  3. Densest Population Of Brown Bears On The Planet
    The Kamchatka Peninsula is home to around 15,000 Kamchatka Brown Bears – the densest population of brown bears on the planet. Fortunately, over 25% of this enchanting territory is protected in nature reserves. Among the largest bears in the world, they can weigh up to 700 kilograms. During summer months, June through September, they often congregate along Kamchatka’s riverbeds and coastline to mate, feed on salmon and raise their young. During an expedition cruise to this region, it’s typical to encounter between 40 and 80 Kamchatka Brown Bears per voyage from the safe vantage of the Zodiacs and ship. Enjoy a helicopter excursion to the massive, freshwater volcanic basin of Kuril Lake in southern Kamchatka. This UNESCO World Heritage Site and reserve is famous for the numbers of Brown Bears which bring their young to feed here.

  4. Amazing Marine Life
    Wrangel Island and Chukotka are home to the highest concentration of Walruses on Earth, and surrounding waters are important summer feeding grounds for Grey Whales from California. Haul-outs of 300 to 450 Walruses may be found along these coastlines. Beneath the deep blue waters surrounding Kamchatka lives a bounty of marine life – thousands of Sea Otters, endangered Steller Sea Lions, Northern Fur Seals, Harbour porpoises and Dall’s porpoises, Largha Seals, and a range of whales including the critically endangered North Pacific Right whale, Orca, Beluga, Bowhead, Blue, Humpback, Fin, Minke and Sperm. The Commander Islands are a thriving hotspot for cetaceans, with an impressive 21 migratory whale species, including Orca, Fin, Humpback, Sperm, Fin and several species of beaked whales.

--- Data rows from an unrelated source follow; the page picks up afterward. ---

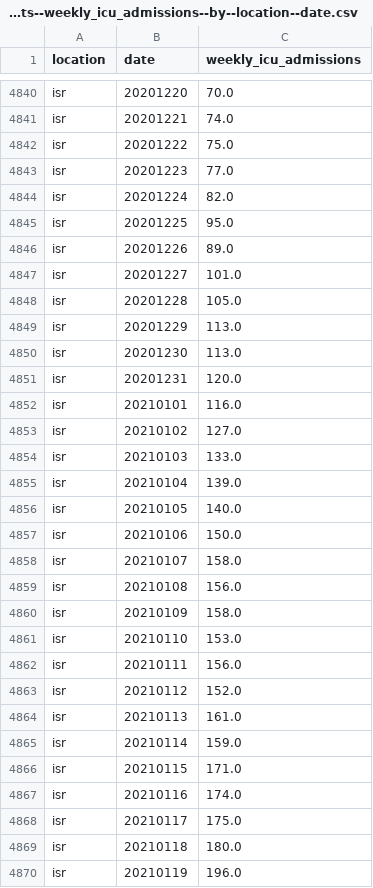
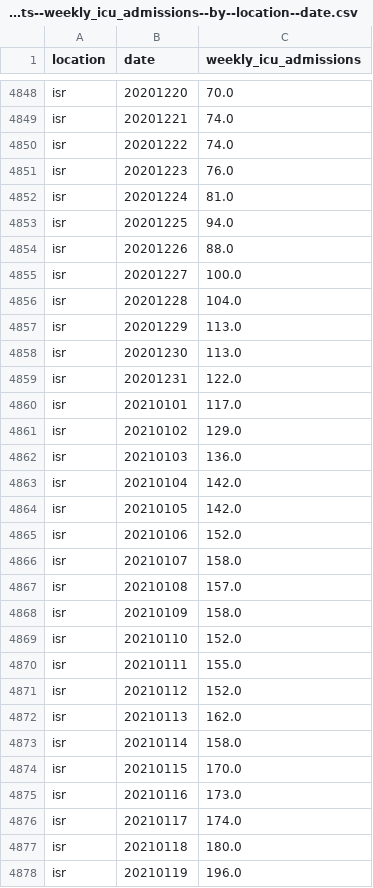
Before and after one commit to open-numbers/ddf--owid--covid_19, a CSV file: ddf--datapoints--weekly_icu_admissions--by--location--date.csv, drawn as a sheet; only a part is shown, gaps mark what is left out; the diff covers the shown part only.

```diff
--- a/ddf--datapoints--weekly_icu_admissions--by--location--date.csv
+++ b/ddf--datapoints--weekly_icu_admissions--by--location--date.csv
@@ -4841,29 +4849,29 @@ isr,20201220,70.0
 isr,20201221,74.0
-isr,20201222,75.0
-isr,20201223,77.0
-isr,20201224,82.0
-isr,20201225,95.0
-isr,20201226,89.0
-isr,20201227,101.0
-isr,20201228,105.0
+isr,20201222,74.0
+isr,20201223,76.0
+isr,20201224,81.0
+isr,20201225,94.0
+isr,20201226,88.0
+isr,20201227,100.0
+isr,20201228,104.0
 isr,20201229,113.0
 isr,20201230,113.0
-isr,20201231,120.0
-isr,20210101,116.0
-isr,20210102,127.0
-isr,20210103,133.0
-isr,20210104,139.0
-isr,20210105,140.0
-isr,20210106,150.0
+isr,20201231,122.0
+isr,20210101,117.0
+isr,20210102,129.0
+isr,20210103,136.0
+isr,20210104,142.0
+isr,20210105,142.0
+isr,20210106,152.0
 isr,20210107,158.0
-isr,20210108,156.0
+isr,20210108,157.0
 isr,20210109,158.0
-isr,20210110,153.0
-isr,20210111,156.0
+isr,20210110,152.0
+isr,20210111,155.0
 isr,20210112,152.0
-isr,20210113,161.0
-isr,20210114,159.0
-isr,20210115,171.0
-isr,20210116,174.0
-isr,20210117,175.0
+isr,20210113,162.0
+isr,20210114,158.0
+isr,20210115,170.0
+isr,20210116,173.0
+isr,20210117,174.0
 isr,20210118,180.0
```
Also changed, not shown: 9 added rows and 90 edited cells elsewhere in this file, ddf--datapoints--total_boosters--by--location--date.csv, ddf--datapoints--total_boosters_per_hundred--by--location--date.csv, 25 other files.
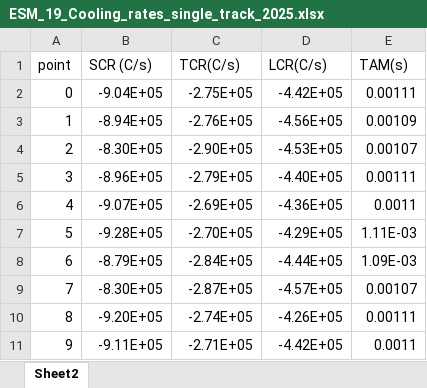
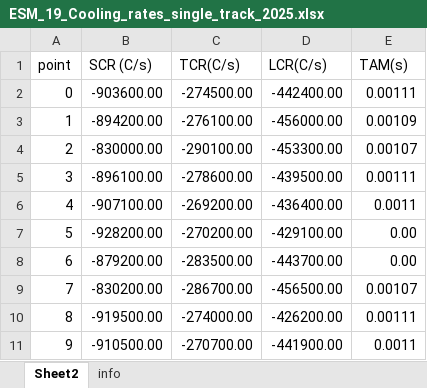
Before and after one commit to RathunDayton/double_conical_heat_source_data, an Excel workbook: Results/ESM_19_Cooling_rates_single_track_2025.xlsx, sheet Sheet2, drawn as a sheet; only a part is shown; values as stored, in another font and other column widths than the file's, no borders; the diff covers the shown part only; the diff names each change by its address in the sheet, - before the commit and + after, or states it on an @@ line.

```diff
--- a/Results/ESM_19_Cooling_rates_single_track_2025.xlsx (sheet Sheet2)
+++ b/Results/ESM_19_Cooling_rates_single_track_2025.xlsx (sheet Sheet2)
+sheet tab: info
-B2 (SCR (C/s)): -9.04E+05
+B2 (SCR (C/s)): -903600.00
-C2 (TCR(C/s)): -2.75E+05
+C2 (TCR(C/s)): -274500.00
-D2 (LCR(C/s)): -4.42E+05
+D2 (LCR(C/s)): -442400.00
-B3 (SCR (C/s)): -8.94E+05
+B3 (SCR (C/s)): -894200.00
-C3 (TCR(C/s)): -2.76E+05
+C3 (TCR(C/s)): -276100.00
-D3 (LCR(C/s)): -4.56E+05
+D3 (LCR(C/s)): -456000.00
-B4 (SCR (C/s)): -8.30E+05
+B4 (SCR (C/s)): -830000.00
-C4 (TCR(C/s)): -2.90E+05
+C4 (TCR(C/s)): -290100.00
-D4 (LCR(C/s)): -4.53E+05
+D4 (LCR(C/s)): -453300.00
-B5 (SCR (C/s)): -8.96E+05
+B5 (SCR (C/s)): -896100.00
-C5 (TCR(C/s)): -2.79E+05
+C5 (TCR(C/s)): -278600.00
-D5 (LCR(C/s)): -4.40E+05
+D5 (LCR(C/s)): -439500.00
-B6 (SCR (C/s)): -9.07E+05
+B6 (SCR (C/s)): -907100.00
-C6 (TCR(C/s)): -2.69E+05
+C6 (TCR(C/s)): -269200.00
-D6 (LCR(C/s)): -4.36E+05
+D6 (LCR(C/s)): -436400.00
-B7 (SCR (C/s)): -9.28E+05
+B7 (SCR (C/s)): -928200.00
-C7 (TCR(C/s)): -2.70E+05
+C7 (TCR(C/s)): -270200.00
-D7 (LCR(C/s)): -4.29E+05
+D7 (LCR(C/s)): -429100.00
-E7 (TAM(s)): 1.11E-03
+E7 (TAM(s)): 0.00
-B8 (SCR (C/s)): -8.79E+05
+B8 (SCR (C/s)): -879200.00
-C8 (TCR(C/s)): -2.84E+05
+C8 (TCR(C/s)): -283500.00
-D8 (LCR(C/s)): -4.44E+05
+D8 (LCR(C/s)): -443700.00
-E8 (TAM(s)): 1.09E-03
+E8 (TAM(s)): 0.00
-B9 (SCR (C/s)): -8.30E+05
+B9 (SCR (C/s)): -830200.00
-C9 (TCR(C/s)): -2.87E+05
+C9 (TCR(C/s)): -286700.00
-D9 (LCR(C/s)): -4.57E+05
+D9 (LCR(C/s)): -456500.00
-B10 (SCR (C/s)): -9.20E+05
+B10 (SCR (C/s)): -919500.00
-C10 (TCR(C/s)): -2.74E+05
+C10 (TCR(C/s)): -274000.00
-D10 (LCR(C/s)): -4.26E+05
+D10 (LCR(C/s)): -426200.00
-B11 (SCR (C/s)): -9.11E+05
+B11 (SCR (C/s)): -910500.00
-C11 (TCR(C/s)): -2.71E+05
+C11 (TCR(C/s)): -270700.00
-D11 (LCR(C/s)): -4.42E+05
+D11 (LCR(C/s)): -441900.00
```
Also changed, not shown: 49 edited cells elsewhere in this sheet, Results/ESM_15_Dimensions_xpad_2022_double_and_single_conical.xlsx, Results/ESM_17_Cooling_rates_single_track_AM_Bench_2022_double_and_single_conical.xlsx, 10 other files.
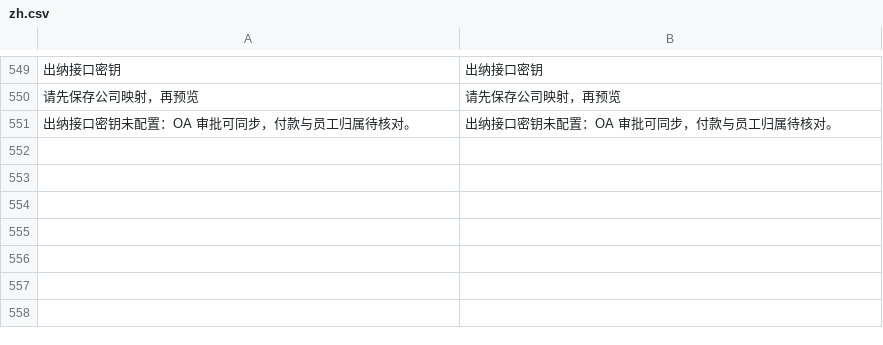
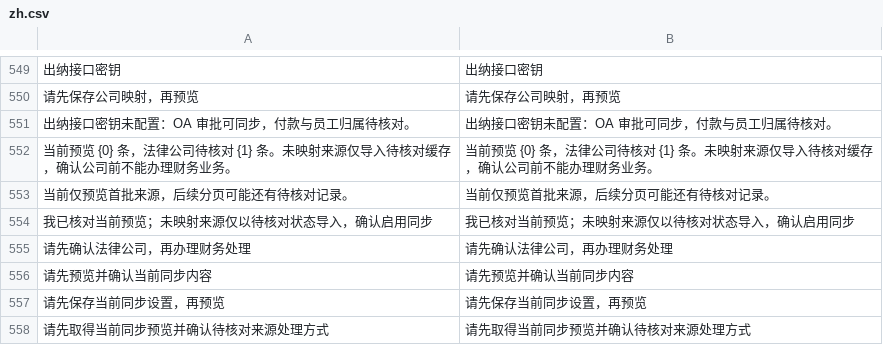
Before and after one commit to yueweiit/deeplinkerp-deeplinkerp_branding, a CSV file: deeplinkerp_branding/translations/zh.csv, drawn as a sheet; only a part is shown, gaps mark what is left out; the diff names each change by its address in the sheet, - before the commit and + after, or states it on an @@ line.

```diff
--- a/deeplinkerp_branding/translations/zh.csv
+++ b/deeplinkerp_branding/translations/zh.csv
+row 552: 当前预览 {0} 条，法律公司待核对 {1} 条。未映射来源仅导入待核对缓存，确认公司前不能办理财务业务。 | 当前预览 {0} 条，法律公司待核对 {1} 条。未映射来源仅导入待核对缓存，确认公司前不能办理财务业务。
+row 553: 当前仅预览首批来源，后续分页可能还有待核对记录。 | 当前仅预览首批来源，后续分页可能还有待核对记录。
+row 554: 我已核对当前预览；未映射来源仅以待核对状态导入，确认启用同步 | 我已核对当前预览；未映射来源仅以待核对状态导入，确认启用同步
+row 555: 请先确认法律公司，再办理财务处理 | 请先确认法律公司，再办理财务处理
+row 556: 请先预览并确认当前同步内容 | 请先预览并确认当前同步内容
+row 557: 请先保存当前同步设置，再预览 | 请先保存当前同步设置，再预览
+row 558: 请先取得当前同步预览并确认待核对来源处理方式 | 请先取得当前同步预览并确认待核对来源处理方式
```
Also changed, not shown: deeplinkerp_branding/translations/en.csv, deeplinkerp_branding/translations/es.csv, 6 other files.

  5. Astounding Bird Life
    The impressive scale of birdlife in the Russian Far East is an extraordinary privilege to experience. Witnessing hundreds of thousands of birds is an unreal sight to behold. In Chukotka, sparse population and lack of access help preserve a remarkable diversity of fauna. There are about 220 species of birds recorded from the region, a number of which are endangered, such as the Yellow-billed Loon and Spoon-billed Sandpiper. Other common species include Brunnich’s guillemot, Horned and Tufted Puffins, Little, Parakeet, Lesser and Crested Auks. Wrangel and Herald Islands are the last landfall for migratory birds flying north through Beringia in search of breeding grounds. There are 50 species regularly nesting on the islands with another 110 occasional visitors. The Russian Kamchatka Peninsula hosts a profusion of birdlife including half of the world’s population of majestic Steller’s Sea Eagles. Massive seabird colonies of Auklets, Puffins, Cormorants, Guillemots, Gulls, Fulmars and Kittiwakes circle and nest in the craggy cliffs.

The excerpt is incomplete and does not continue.